Itemized modification records:
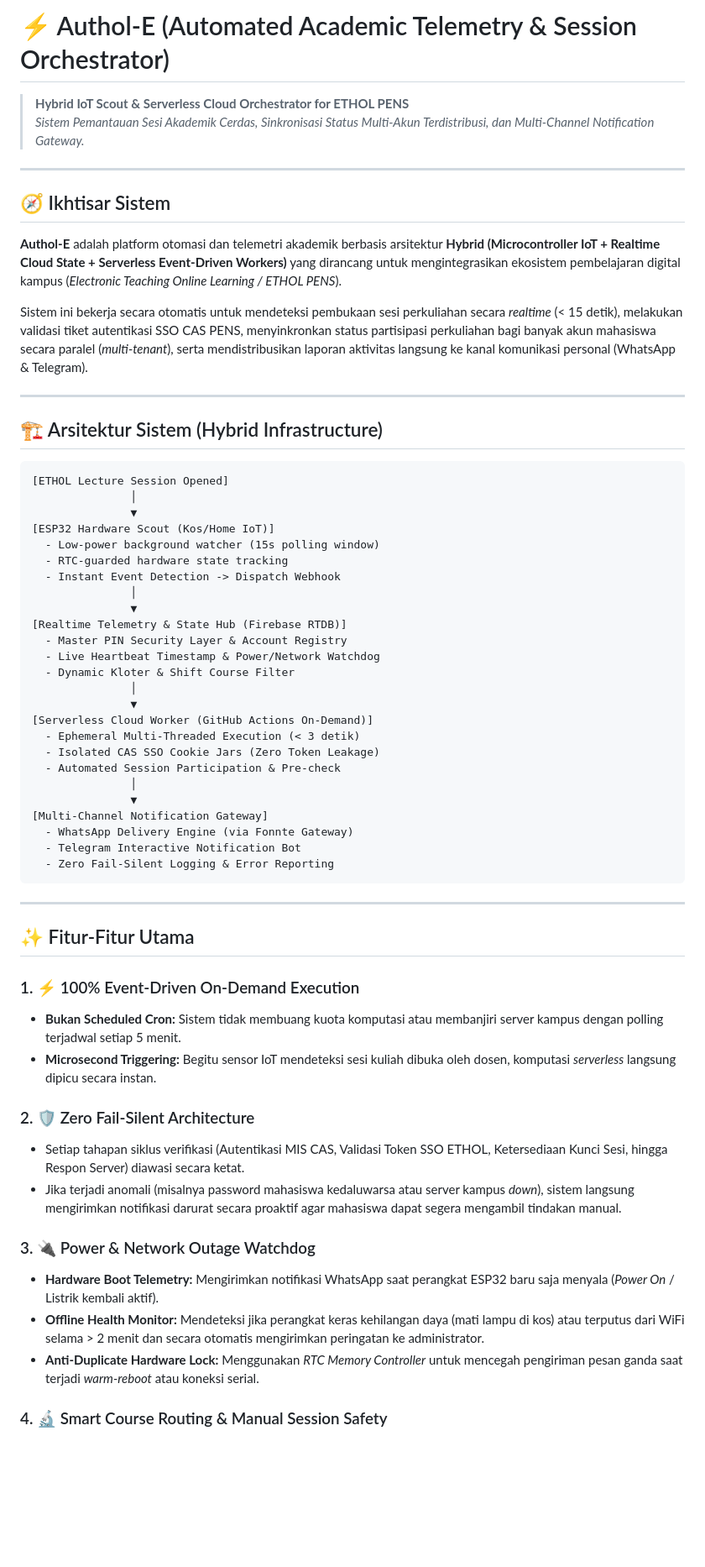
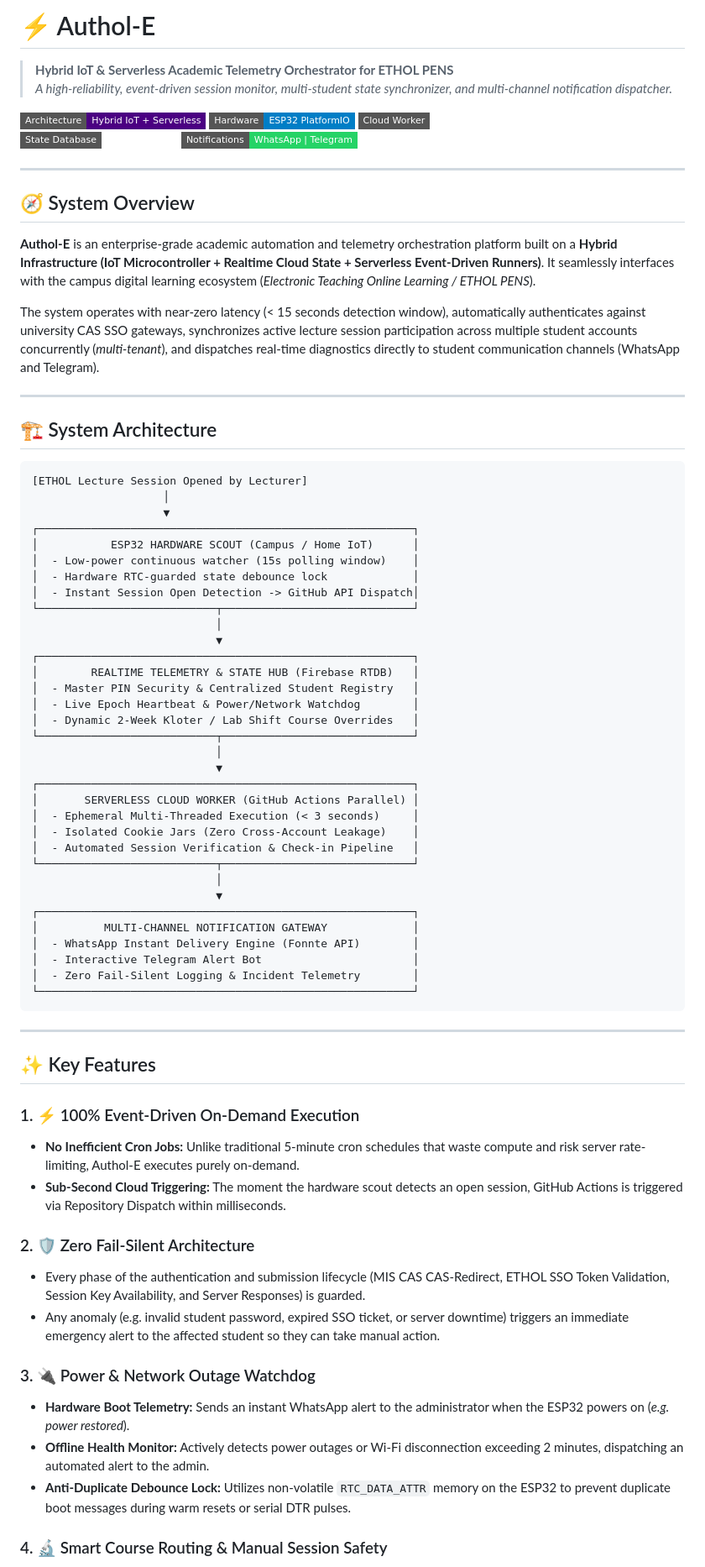
Before and after one commit to viefemm/authol-e, a Markdown page: README.md, the part around one of its changes. Shown at 84% size. GitHub-like rendering; badges without logos; blank space fills up the shorter version.

Commit message:
docs: update README to professional English technical documentation

````diff
--- a/README.md
+++ b/README.md
@@ -1,63 +1,77 @@
-# ⚡ Authol-E (Automated Academic Telemetry & Session Orchestrator)
+# ⚡ Authol-E
 
-> **Hybrid IoT Scout & Serverless Cloud Orchestrator for ETHOL PENS**
-> *Sistem Pemantauan Sesi Akademik Cerdas, Sinkronisasi Status Multi-Akun Terdistribusi, dan Multi-Channel Notification Gateway.*
+> **Hybrid IoT & Serverless Academic Telemetry Orchestrator for ETHOL PENS**
+> *A high-reliability, event-driven session monitor, multi-student state synchronizer, and multi-channel notification dispatcher.*
+
+[![Architecture](https://img.shields.io/badge/Architecture-Hybrid%20IoT%20%2B%20Serverless-indigo?style=flat-square)]()
+[![Hardware](https://img.shields.io/badge/Hardware-ESP32%20PlatformIO-blue?style=flat-square)]()
+[![Cloud Worker](https://img.shields.io/badge/Cloud%20Worker-GitHub%20Actions%20Python-emerald?style=flat-square)]()
+[![State Database](https://img.shields.io/badge/State%20Database-Firebase%20RTDB-amber?style=flat-square)]()
+[![Notification Channels](https://img.shields.io/badge/Notifications-WhatsApp%20%7C%20Telegram-25D366?style=flat-square)]()
 
 ---
 
-## 🧭 Ikhtisar Sistem
+## 🧭 System Overview
 
-**Authol-E** adalah platform otomasi dan telemetri akademik berbasis arsitektur **Hybrid (Microcontroller IoT + Realtime Cloud State + Serverless Event-Driven Workers)** yang dirancang untuk mengintegrasikan ekosistem pembelajaran digital kampus (*Electronic Teaching Online Learning / ETHOL PENS*).
+**Authol-E** is an enterprise-grade academic automation and telemetry orchestration platform built on a **Hybrid Infrastructure (IoT Microcontroller + Realtime Cloud State + Serverless Event-Driven Runners)**. It seamlessly interfaces with the campus digital learning ecosystem (*Electronic Teaching Online Learning / ETHOL PENS*).
 
-Sistem ini bekerja secara otomatis untuk mendeteksi pembukaan sesi perkuliahan secara *realtime* (< 15 detik), melakukan validasi tiket autentikasi SSO CAS PENS, menyinkronkan status partisipasi perkuliahan bagi banyak akun mahasiswa secara paralel (*multi-tenant*), serta mendistribusikan laporan aktivitas langsung ke kanal komunikasi personal (WhatsApp & Telegram).
+The system operates with near-zero latency (< 15 seconds detection window), automatically authenticates against university CAS SSO gateways, synchronizes active lecture session participation across multiple student accounts concurrently (*multi-tenant*), and dispatches real-time diagnostics directly to student communication channels (WhatsApp and Telegram).
 
 ---
 
-## 🏗️ Arsitektur Sistem (Hybrid Infrastructure)
+## 🏗️ System Architecture
 
 ```text
-[ETHOL Lecture Session Opened]
-               │
-               ▼
-[ESP32 Hardware Scout (Kos/Home IoT)]
-  - Low-power background watcher (15s polling window)
-  - RTC-guarded hardware state tracking
-  - Instant Event Detection -> Dispatch Webhook
-               │
-               ▼
-[Realtime Telemetry & State Hub (Firebase RTDB)]
-  - Master PIN Security Layer & Account Registry
-  - Live Heartbeat Timestamp & Power/Network Watchdog
-  - Dynamic Kloter & Shift Course Filter
-               │
-               ▼
-[Serverless Cloud Worker (GitHub Actions On-Demand)]
-  - Ephemeral Multi-Threaded Execution (< 3 detik)
-  - Isolated CAS SSO Cookie Jars (Zero Token Leakage)
-  - Automated Session Participation & Pre-check
-               │
-               ▼
-[Multi-Channel Notification Gateway]
-  - WhatsApp Delivery Engine (via Fonnte Gateway)
-  - Telegram Interactive Notification Bot
-  - Zero Fail-Silent Logging & Error Reporting
+[ETHOL Lecture Session Opened by Lecturer]
+                    │
+                    ▼
+┌─────────────────────────────────────────────────────────┐
+│           ESP32 HARDWARE SCOUT (Campus / Home IoT)      │
+│  - Low-power continuous watcher (15s polling window)    │
+│  - Hardware RTC-guarded state debounce lock             │
+│  - Instant Session Open Detection -> GitHub API Dispatch│
+└───────────────────────────┬─────────────────────────────┘
+                            │
+                            ▼
+┌─────────────────────────────────────────────────────────┐
+│        REALTIME TELEMETRY & STATE HUB (Firebase RTDB)   │
+│  - Master PIN Security & Centralized Student Registry   │
+│  - Live Epoch Heartbeat & Power/Network Watchdog        │
+│  - Dynamic 2-Week Kloter / Lab Shift Course Overrides   │
+└───────────────────────────┬─────────────────────────────┘
+                            │
+                            ▼
+┌─────────────────────────────────────────────────────────┐
+│       SERVERLESS CLOUD WORKER (GitHub Actions Parallel) │
+│  - Ephemeral Multi-Threaded Execution (< 3 seconds)     │
+│  - Isolated Cookie Jars (Zero Cross-Account Leakage)    │
+│  - Automated Session Verification & Check-in Pipeline   │
+└───────────────────────────┬─────────────────────────────┘
+                            │
+                            ▼
+┌─────────────────────────────────────────────────────────┐
+│          MULTI-CHANNEL NOTIFICATION GATEWAY             │
+│  - WhatsApp Instant Delivery Engine (Fonnte API)        │
+│  - Interactive Telegram Alert Bot                       │
+│  - Zero Fail-Silent Logging & Incident Telemetry        │
+└─────────────────────────────────────────────────────────┘
 ```
 
 ---
 
-## ✨ Fitur-Fitur Utama
+## ✨ Key Features
 
 ### 1. ⚡ 100% Event-Driven On-Demand Execution
-- **Bukan Scheduled Cron:** Sistem tidak membuang kuota komputasi atau membanjiri server kampus dengan polling terjadwal setiap 5 menit.
-- **Microsecond Triggering:** Begitu sensor IoT mendeteksi sesi kuliah dibuka oleh dosen, komputasi *serverless* langsung dipicu secara instan.
+- **No Inefficient Cron Jobs:** Unlike traditional 5-minute cron schedules that waste compute and risk server rate-limiting, Authol-E executes purely on-demand.
+- **Sub-Second Cloud Triggering:** The moment the hardware scout detects an open session, GitHub Actions is triggered via Repository Dispatch within milliseconds.
 
 ### 2. 🛡️ Zero Fail-Silent Architecture
-- Setiap tahapan siklus verifikasi (Autentikasi MIS CAS, Validasi Token SSO ETHOL, Ketersediaan Kunci Sesi, hingga Respon Server) diawasi secara ketat.
-- Jika terjadi anomali (misalnya password mahasiswa kedaluwarsa atau server kampus *down*), sistem langsung mengirimkan notifikasi darurat secara proaktif agar mahasiswa dapat segera mengambil tindakan manual.
+- Every phase of the authentication and submission lifecycle (MIS CAS CAS-Redirect, ETHOL SSO Token Validation, Session Key Availability, and Server Responses) is guarded.
+- Any anomaly (e.g. invalid student password, expired SSO ticket, or server downtime) triggers an immediate emergency alert to the affected student so they can take manual action.
 
 ### 3. 🔌 Power & Network Outage Watchdog
-- **Hardware Boot Telemetry:** Mengirimkan notifikasi WhatsApp saat perangkat ESP32 baru saja menyala (*Power On* / Listrik kembali aktif).
-- **Offline Health Monitor:** Mendeteksi jika perangkat keras kehilangan daya (mati lampu di kos) atau terputus dari WiFi selama > 2 menit dan secara otomatis mengirimkan peringatan ke administrator.
-- **Anti-Duplicate Hardware Lock:** Menggunakan *RTC Memory Controller* untuk mencegah pengiriman pesan ganda saat terjadi *warm-reboot* atau koneksi serial.
+- **Hardware Boot Telemetry:** Sends an instant WhatsApp alert to the administrator when the ESP32 powers on (*e.g. power restored*).
+- **Offline Health Monitor:** Actively detects power outages or Wi-Fi disconnection exceeding 2 minutes, dispatching an automated alert to the admin.
+- **Anti-Duplicate Debounce Lock:** Utilizes non-volatile `RTC_DATA_ATTR` memory on the ESP32 to prevent duplicate boot messages during warm resets or serial DTR pulses.
 
 ### 4. 🔬 Smart Course Routing & Manual Session Safety
````
Also changed, not shown: other parts of README.md (+49 -33 lines).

> _EXERCISE AIM_:
Please go through the data above and copy each line containing the word "untuk".

> _EXERCISE OUTPUT_:
-**Authol-E** adalah platform otomasi dan telemetri akademik berbasis arsitektur **Hybrid (Microcontroller IoT + Realtime Cloud State + Serverless Event-Driven Workers)** yang dirancang untuk mengintegrasikan ekosistem pembelajaran digital kampus (*Electronic Teaching Online Learning / ETHOL PENS*).
-Sistem ini bekerja secara otomatis untuk mendeteksi pembukaan sesi perkuliahan secara *realtime* (< 15 detik), melakukan validasi tiket autentikasi SSO CAS PENS, menyinkronkan status partisipasi perkuliahan bagi banyak akun mahasiswa secara paralel (*multi-tenant*), serta mendistribusikan laporan aktivitas langsung ke kanal komunikasi personal (WhatsApp & Telegram).
-- **Anti-Duplicate Hardware Lock:** Menggunakan *RTC Memory Controller* untuk mencegah pengiriman pesan ganda saat terjadi *warm-reboot* atau koneksi serial.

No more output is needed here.